The diffraction and misjudgement between the Muslims themselves was not the only factor that can be attributed to the success of the First Crusade, rather many other factors contributed to the victories such as that of the strength and skill of the crusading force. There was a strong sense of religious morality within the success of the Crusade, especially in the form of individual beliefs. In that Religion was one of the significant motivation for people to join the crusade, it is unsurprising that many felt that the success was down to “God’s will”, which is particularly apparent in the siege of Antioch in 1098. Byzantine help was also important in helping the crusaders among their journey. Without the help of the Byzantine Empire and the army travelling with them, the crusaders would never have made it across Asia Minor.
Even if the forces of the First Crusade were far from what Alexius had anticipated, he was determined to use them to help win back what was the Byzantine Empire. Extracting oaths from the principal figures that any conquests would be handed over to him, he provided supplies, additional troops and targets. There is also a great importance in the strength and power of the Crusaders aiding success. An example of this was at the Damascus, where it was in fact the skill and underestimation of the crusaders that won the battle. The experienced leadership of some of the crusaders, such as that of Bohemond and Raymond of Toulouse also had an important impact on determining a great success. A combination of their skill and knowledge, and ability to inspire their men proved successful in their intentions.
It seems that Muslim disunity and later the lack of preparation of the Fatimids when they had to defend Jerusalem, certainly contributed to the success’ of the Crusade and was perhaps the most significant factor. However it seems crusading historiography has tended to overlook the part played by the crusaders in their own victory.
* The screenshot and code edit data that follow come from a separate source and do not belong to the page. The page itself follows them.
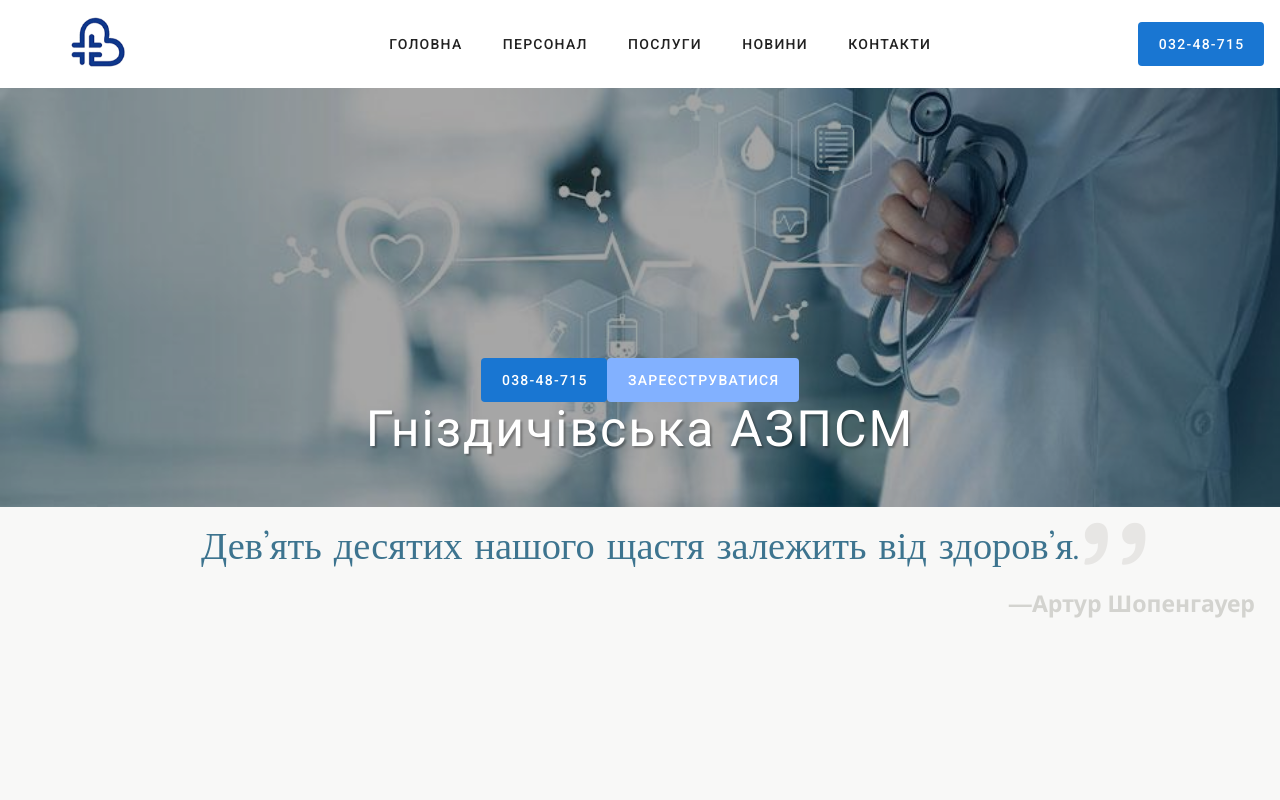
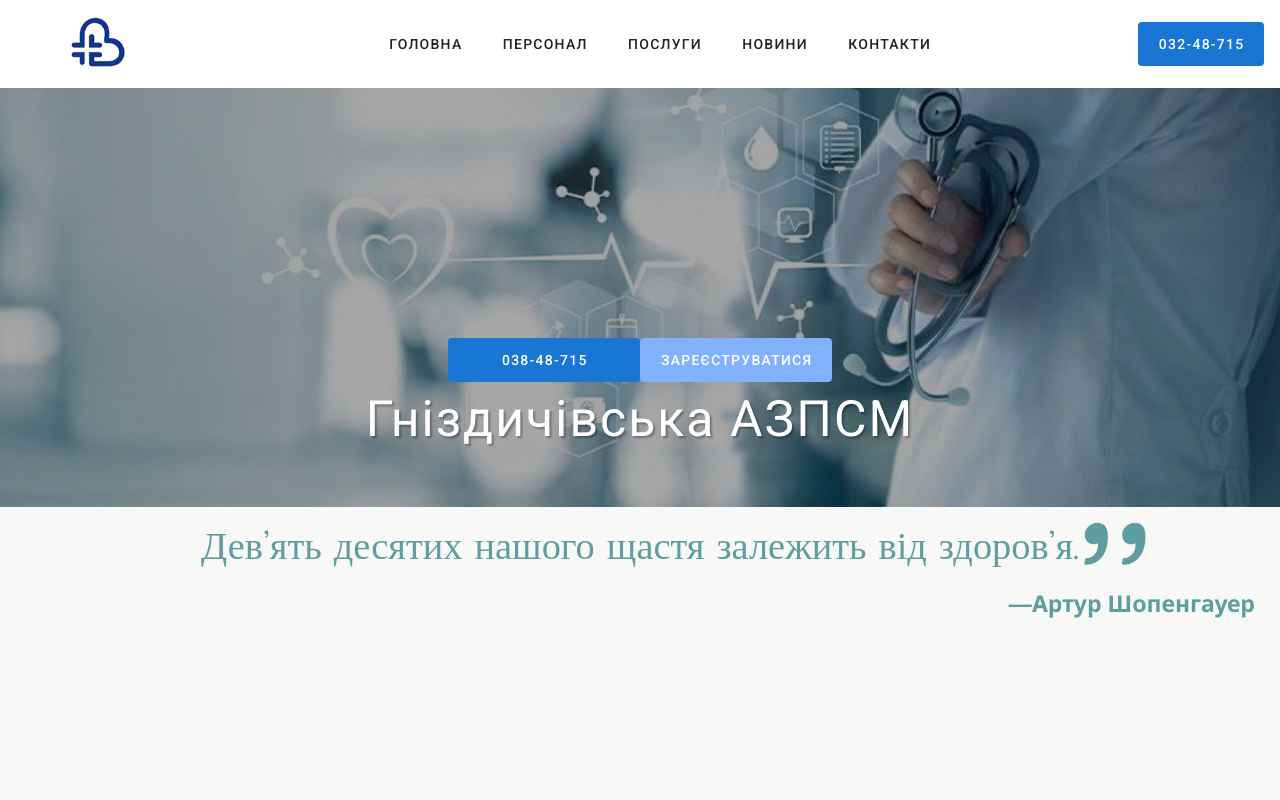
Before and after one commit to vovapankiw/clinic-project, a Nuxt app: page / in a window 1280 px wide. Shown: the top 800 px of the page. Built offline with nearby package versions, Linux system fonts and the light colour scheme.

Commit message:
made resposible home component

```diff
--- a/components/Header.vue
+++ b/components/Header.vue
@@ -6,18 +6,22 @@
       fixed
       height="88px"
     >
-      <v-app-bar-nav-icon v-show="false"></v-app-bar-nav-icon>
+      <v-app-bar-nav-icon v-if="$vuetify.breakpoint.smAndDown" />
       <img
         class="navbar__logo"
         src="~assets/logo.png"
       >
       <v-spacer></v-spacer>
 
-      <header-option
-        v-for="(item, i) in items"
-        :key="i"
-        :item="item"
-      ></header-option>
+      <div
+        v-if="$vuetify.breakpoint.mdAndUp"
+      >
+        <header-option
+          v-for="(item, i) in items"
+          :key="i"
+          :item="item"
+        />
+      </div>
 
       <v-spacer></v-spacer>
 
--- a/components/Home.vue
+++ b/components/Home.vue
@@ -6,7 +6,9 @@
     <div
       class="home__quotes"
     >
-      <blockquote class="groucho">
+      <blockquote
+        class="groucho"
+      >
         Дев’ять десятих нашого щастя залежить від здоров’я.
         <footer>Артур Шопенгауер</footer>
       </blockquote>
@@ -34,7 +36,7 @@
   .home__wrapper {
     height: 100vh;
     background: hsl(50, 5, 97);
-    color: hsl(200, 40, 40);;
+    color: cadetblue;
   }
   .home__quotes{
     height: 20%;
@@ -59,11 +61,21 @@
     width: 100%;
     align-items: center;
 
+    @media only screen and (max-width: 1264px) {
+      font-size: 1.8em;
+    }
+
+    @media only screen and (max-width: 964px) {
+      overflow-wrap: break-word;
+      font-size: 1.6em;
+    }
+
     footer {
       font-family: 'Noto Sans', sans-serif;
       font-size: 0.6em;
       font-weight: 700;
-      color: darken($white, 15%);
+
+      color: cadetblue;
       align-self: flex-end;
       &:before {
         content: '\2015';
@@ -76,7 +88,16 @@
       right: 10%;
       font-size: 6em;
       font-style: italic;
-      color: darken($white, 7%);
+      color: cadetblue;
+
+      @media only screen and (max-width: 964px) {
+        right: 0;
+      }
+
+      @media only screen and (max-width: 964px) {
+        right: -3%;
+        font-size: 4em;
+      }
     }
   }
 </style>
--- a/components/News.vue
+++ b/components/News.vue
@@ -53,9 +53,13 @@
   }
 </script>
 
-<style scoped>
+<style scoped lang="scss">
   .news__wrapper {
-    padding: 50px 15px;
+    padding: 25px 15px;
+
+    @media only screen and (max-width: 964px) {
+      padding: 0 15px;
+    }
   }
   .news__title {
     text-align: center;
--- a/components/elements/PhotoBanner.vue
+++ b/components/elements/PhotoBanner.vue
@@ -8,13 +8,17 @@
       class="photo-banner__image"
     >
     <div
+      class="photo-banner__title__wrapper"
+    >
+      <div>
+        <v-btn depressed large color="primary" min-width="192px" class="photo-banner__btn">038-48-715</v-btn>
+        <v-btn depressed large color="accent" class="photo-banner__btn">Зареєструватися</v-btn>
+      </div>
+      <span
       class="photo-banner__title"
       >
-      <div>
-        <v-btn depressed large color="primary">038-48-715</v-btn>
-        <v-btn depressed large color="accent">Зареєструватися</v-btn>
-      </div>
-      <span>Гніздичівська АЗПСМ</span>
+        Гніздичівська АЗПСМ
+      </span>
     </div>
   </div>
 </template>
@@ -25,12 +29,12 @@
   }
 </script>
 
-<style scoped>
+<style scoped lang="scss">
   .photo-banner {
     position: relative;
     height: 507px;
-  }
-  .photo-banner__title {
+
+    &__title__wrapper {
       position: absolute;
       bottom: 50px;
       width: 100%;
@@ -40,18 +44,25 @@
       justify-content: center;
     }
 
-  .photo-banner__title span {
+    &__image {
+      width: 100%;
+      height: 507px;
+      object-fit: cover;
+      filter: brightness(65%);
+    }
+
+    &__title {
+      padding: 10px;
+      text-align: center;
       text-shadow: 2px 2px 2px rgba(0, 0, 0, 0.3) !important;
       letter-spacing: 2px !important;
-    font-size: 50px !important;
+      font-size: 50px;
       line-height: 110% !important;
       color: #ffffff !important;
+
+      @media only screen and (max-width: 964px) {
+        font-size: 35px;
       }
-
-  .photo-banner__image{
-    width: 100%;
-    height: 507px;
-    object-fit: fill;
-    filter: brightness(65%);
+    }
   }
 </style>
--- a/pages/index.vue
+++ b/pages/index.vue
@@ -2,7 +2,6 @@
   <div>
     <home />
     <news />
-
   </div>
 </template>
 
```
Lines whose indentation alone changed are shown as unchanged.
That victory was achieved by a combination of determination, religious conviction and leadership which was crucial in holding the army together alongside intelligent strategy and skill in fighting.